● What to work on
Within the data below, copy each line where the string "fonts" is found.

Code change snippets:

---*---

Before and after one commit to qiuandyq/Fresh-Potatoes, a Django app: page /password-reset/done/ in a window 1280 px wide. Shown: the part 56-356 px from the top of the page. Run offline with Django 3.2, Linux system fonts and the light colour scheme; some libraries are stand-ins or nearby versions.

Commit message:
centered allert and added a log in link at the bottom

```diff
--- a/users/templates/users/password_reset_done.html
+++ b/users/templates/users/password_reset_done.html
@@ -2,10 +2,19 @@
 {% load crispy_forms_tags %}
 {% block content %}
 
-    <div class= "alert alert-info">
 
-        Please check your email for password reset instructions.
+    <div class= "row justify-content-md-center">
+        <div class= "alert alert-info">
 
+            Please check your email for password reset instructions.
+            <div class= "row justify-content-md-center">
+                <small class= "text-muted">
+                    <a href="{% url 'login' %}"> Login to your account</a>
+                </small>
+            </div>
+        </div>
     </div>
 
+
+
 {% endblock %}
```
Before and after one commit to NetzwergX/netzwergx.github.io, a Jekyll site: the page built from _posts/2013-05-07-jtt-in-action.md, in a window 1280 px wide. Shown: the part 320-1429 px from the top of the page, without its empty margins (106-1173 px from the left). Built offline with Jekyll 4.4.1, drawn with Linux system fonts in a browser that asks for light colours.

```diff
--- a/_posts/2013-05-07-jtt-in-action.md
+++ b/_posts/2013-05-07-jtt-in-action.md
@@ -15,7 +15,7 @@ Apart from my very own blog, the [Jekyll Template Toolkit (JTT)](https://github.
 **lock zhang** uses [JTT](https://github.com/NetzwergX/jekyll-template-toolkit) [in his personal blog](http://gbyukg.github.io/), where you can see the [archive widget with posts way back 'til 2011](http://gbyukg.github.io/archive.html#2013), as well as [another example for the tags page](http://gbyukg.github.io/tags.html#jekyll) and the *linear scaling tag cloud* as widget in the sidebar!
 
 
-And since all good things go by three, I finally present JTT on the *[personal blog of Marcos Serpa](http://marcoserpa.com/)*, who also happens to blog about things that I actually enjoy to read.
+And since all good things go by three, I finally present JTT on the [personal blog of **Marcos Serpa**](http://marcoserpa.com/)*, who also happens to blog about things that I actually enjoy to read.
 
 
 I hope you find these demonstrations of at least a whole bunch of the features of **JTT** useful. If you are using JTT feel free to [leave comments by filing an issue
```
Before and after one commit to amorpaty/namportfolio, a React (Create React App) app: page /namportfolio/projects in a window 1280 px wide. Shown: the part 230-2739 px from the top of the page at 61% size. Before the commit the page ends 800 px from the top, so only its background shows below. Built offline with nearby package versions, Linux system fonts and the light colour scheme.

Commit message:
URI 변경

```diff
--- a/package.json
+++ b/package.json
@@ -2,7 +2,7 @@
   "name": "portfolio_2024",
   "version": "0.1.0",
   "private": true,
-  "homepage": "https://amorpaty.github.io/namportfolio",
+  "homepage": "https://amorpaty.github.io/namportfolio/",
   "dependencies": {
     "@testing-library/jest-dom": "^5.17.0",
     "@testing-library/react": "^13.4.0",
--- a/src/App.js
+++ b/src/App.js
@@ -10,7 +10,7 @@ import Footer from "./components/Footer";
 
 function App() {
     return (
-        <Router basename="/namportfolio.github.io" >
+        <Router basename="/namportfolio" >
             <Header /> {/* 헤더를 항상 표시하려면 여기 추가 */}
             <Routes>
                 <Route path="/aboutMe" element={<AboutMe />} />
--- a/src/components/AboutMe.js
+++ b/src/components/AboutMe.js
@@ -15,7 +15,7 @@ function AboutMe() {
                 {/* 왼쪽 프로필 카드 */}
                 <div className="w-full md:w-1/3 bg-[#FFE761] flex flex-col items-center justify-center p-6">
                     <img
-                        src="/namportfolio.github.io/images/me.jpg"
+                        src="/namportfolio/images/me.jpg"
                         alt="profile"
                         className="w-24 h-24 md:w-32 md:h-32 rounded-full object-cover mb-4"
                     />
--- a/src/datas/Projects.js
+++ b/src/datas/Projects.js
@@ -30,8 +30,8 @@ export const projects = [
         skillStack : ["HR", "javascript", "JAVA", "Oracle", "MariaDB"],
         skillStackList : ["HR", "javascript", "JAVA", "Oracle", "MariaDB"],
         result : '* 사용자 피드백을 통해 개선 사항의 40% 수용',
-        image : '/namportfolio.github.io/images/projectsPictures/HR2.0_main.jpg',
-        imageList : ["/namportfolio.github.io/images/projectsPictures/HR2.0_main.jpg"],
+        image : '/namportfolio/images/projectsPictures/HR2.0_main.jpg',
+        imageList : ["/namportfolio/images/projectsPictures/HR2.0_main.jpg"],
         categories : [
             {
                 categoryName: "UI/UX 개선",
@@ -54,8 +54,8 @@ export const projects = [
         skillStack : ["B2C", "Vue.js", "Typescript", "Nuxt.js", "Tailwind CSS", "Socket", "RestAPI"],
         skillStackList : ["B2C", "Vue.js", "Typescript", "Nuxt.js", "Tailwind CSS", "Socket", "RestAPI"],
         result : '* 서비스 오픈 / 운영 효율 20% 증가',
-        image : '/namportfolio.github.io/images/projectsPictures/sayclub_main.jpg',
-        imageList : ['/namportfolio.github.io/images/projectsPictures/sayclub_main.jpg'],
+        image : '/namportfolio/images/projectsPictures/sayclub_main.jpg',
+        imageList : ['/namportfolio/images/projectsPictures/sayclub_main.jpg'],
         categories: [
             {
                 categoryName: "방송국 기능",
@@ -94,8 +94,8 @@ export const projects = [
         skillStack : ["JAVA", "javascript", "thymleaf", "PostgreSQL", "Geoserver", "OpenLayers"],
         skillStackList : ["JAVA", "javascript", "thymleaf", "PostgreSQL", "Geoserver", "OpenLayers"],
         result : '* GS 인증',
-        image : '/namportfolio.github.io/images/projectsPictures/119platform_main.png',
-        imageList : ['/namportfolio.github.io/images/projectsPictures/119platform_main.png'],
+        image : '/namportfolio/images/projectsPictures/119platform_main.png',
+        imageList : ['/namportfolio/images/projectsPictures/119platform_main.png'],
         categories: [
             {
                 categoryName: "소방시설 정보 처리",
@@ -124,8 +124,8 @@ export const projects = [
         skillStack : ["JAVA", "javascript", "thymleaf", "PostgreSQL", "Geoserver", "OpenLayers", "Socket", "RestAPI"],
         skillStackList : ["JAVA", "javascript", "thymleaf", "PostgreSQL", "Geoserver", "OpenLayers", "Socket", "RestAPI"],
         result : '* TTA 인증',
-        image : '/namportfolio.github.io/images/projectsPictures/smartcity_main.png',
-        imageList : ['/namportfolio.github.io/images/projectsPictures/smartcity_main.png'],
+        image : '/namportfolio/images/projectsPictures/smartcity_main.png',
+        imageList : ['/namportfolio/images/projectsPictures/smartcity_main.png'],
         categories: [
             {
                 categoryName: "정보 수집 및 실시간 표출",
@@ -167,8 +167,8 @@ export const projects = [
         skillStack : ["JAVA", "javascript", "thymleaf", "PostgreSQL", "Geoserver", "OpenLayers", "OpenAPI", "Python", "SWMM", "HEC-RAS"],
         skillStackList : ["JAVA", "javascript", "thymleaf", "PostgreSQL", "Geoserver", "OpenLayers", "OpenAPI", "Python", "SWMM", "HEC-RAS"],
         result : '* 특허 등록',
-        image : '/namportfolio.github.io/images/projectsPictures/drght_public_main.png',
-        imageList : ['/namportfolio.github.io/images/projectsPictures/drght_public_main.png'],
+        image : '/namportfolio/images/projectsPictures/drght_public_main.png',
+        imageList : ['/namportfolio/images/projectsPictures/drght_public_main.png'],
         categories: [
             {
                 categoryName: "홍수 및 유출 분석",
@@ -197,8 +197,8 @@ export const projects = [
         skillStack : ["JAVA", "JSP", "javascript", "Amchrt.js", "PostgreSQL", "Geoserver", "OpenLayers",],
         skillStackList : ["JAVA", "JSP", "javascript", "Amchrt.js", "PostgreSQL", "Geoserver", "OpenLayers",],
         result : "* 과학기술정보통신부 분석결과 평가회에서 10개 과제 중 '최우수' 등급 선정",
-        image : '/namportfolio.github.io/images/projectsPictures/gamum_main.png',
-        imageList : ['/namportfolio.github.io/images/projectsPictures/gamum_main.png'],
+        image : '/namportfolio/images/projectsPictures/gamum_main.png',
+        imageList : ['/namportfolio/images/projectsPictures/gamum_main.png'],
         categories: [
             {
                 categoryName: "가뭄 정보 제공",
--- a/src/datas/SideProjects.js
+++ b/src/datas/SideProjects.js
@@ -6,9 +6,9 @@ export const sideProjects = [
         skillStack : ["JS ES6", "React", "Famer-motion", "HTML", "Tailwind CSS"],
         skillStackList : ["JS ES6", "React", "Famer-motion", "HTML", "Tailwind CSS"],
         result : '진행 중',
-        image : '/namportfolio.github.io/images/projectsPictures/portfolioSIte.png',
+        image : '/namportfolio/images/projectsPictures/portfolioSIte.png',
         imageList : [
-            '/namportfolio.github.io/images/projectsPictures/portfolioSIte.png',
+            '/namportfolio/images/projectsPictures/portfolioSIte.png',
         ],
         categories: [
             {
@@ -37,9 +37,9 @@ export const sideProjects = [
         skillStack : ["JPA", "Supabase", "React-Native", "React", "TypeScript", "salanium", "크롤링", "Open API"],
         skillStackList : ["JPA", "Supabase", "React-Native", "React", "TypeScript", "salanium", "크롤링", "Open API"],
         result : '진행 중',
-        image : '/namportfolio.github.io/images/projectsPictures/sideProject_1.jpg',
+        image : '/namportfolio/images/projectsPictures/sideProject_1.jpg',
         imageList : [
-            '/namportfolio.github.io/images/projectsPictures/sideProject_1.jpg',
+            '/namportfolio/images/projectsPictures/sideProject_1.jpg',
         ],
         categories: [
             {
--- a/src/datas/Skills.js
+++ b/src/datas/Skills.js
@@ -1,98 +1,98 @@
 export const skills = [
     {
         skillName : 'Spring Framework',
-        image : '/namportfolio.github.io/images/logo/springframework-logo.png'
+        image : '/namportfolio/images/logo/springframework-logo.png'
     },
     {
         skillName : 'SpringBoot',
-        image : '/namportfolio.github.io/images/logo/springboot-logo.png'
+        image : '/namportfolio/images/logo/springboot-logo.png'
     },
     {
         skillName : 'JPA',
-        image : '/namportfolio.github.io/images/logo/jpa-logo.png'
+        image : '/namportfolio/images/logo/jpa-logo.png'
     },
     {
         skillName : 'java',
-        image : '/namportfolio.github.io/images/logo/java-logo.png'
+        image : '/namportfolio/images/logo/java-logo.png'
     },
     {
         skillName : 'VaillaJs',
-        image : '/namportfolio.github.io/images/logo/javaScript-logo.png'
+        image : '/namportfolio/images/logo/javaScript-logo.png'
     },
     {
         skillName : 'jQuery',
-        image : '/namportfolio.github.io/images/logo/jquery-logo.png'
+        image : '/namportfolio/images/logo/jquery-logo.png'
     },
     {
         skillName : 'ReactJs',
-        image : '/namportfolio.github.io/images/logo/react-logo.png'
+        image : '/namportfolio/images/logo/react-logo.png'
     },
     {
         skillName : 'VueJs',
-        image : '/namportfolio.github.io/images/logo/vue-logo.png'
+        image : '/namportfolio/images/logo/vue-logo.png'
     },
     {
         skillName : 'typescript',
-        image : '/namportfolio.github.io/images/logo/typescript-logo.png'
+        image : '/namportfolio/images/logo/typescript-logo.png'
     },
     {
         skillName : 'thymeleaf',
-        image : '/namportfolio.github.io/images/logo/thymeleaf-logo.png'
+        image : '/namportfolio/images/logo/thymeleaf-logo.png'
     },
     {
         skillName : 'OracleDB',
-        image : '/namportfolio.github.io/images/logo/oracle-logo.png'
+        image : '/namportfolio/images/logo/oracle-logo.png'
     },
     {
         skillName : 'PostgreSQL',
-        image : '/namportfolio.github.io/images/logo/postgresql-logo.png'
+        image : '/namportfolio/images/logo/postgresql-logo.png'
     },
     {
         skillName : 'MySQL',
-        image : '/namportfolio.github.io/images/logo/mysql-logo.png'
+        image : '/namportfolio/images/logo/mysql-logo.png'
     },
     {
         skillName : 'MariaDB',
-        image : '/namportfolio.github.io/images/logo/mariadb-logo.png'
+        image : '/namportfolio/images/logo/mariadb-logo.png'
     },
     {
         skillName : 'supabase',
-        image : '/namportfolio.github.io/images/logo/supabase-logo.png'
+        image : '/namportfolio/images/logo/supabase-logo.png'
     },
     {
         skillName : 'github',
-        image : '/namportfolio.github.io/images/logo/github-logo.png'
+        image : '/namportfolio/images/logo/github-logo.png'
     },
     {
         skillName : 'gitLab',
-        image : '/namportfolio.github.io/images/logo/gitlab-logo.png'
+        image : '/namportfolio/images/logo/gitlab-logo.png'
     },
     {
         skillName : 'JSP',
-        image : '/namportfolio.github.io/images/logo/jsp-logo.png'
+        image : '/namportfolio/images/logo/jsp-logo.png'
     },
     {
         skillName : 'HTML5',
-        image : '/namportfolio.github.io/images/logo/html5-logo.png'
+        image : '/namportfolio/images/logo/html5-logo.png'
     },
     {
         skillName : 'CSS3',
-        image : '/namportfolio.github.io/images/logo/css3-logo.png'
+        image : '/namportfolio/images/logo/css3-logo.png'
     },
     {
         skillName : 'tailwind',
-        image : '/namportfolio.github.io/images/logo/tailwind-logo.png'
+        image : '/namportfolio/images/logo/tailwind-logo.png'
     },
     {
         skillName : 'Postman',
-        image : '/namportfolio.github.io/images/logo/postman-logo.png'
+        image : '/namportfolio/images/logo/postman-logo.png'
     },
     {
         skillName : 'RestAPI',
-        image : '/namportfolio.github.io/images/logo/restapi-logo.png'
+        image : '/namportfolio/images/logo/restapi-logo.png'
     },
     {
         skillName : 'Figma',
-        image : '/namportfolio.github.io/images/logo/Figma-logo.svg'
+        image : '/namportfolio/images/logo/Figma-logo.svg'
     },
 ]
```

---*---

● Solution to this exercise
Before and after one commit to qiuandyq/Fresh-Potatoes, a Django app: page /password-reset/done/ in a window 1280 px wide. Shown: the part 56-356 px from the top of the page. Run offline with Django 3.2, Linux system fonts and the light colour scheme; some libraries are stand-ins or nearby versions.
Before and after one commit to NetzwergX/netzwergx.github.io, a Jekyll site: the page built from _posts/2013-05-07-jtt-in-action.md, in a window 1280 px wide. Shown: the part 320-1429 px from the top of the page, without its empty margins (106-1173 px from the left). Built offline with Jekyll 4.4.1, drawn with Linux system fonts in a browser that asks for light colours.
Before and after one commit to amorpaty/namportfolio, a React (Create React App) app: page /namportfolio/projects in a window 1280 px wide. Shown: the part 230-2739 px from the top of the page at 61% size. Before the commit the page ends 800 px from the top, so only its background shows below. Built offline with nearby package versions, Linux system fonts and the light colour scheme.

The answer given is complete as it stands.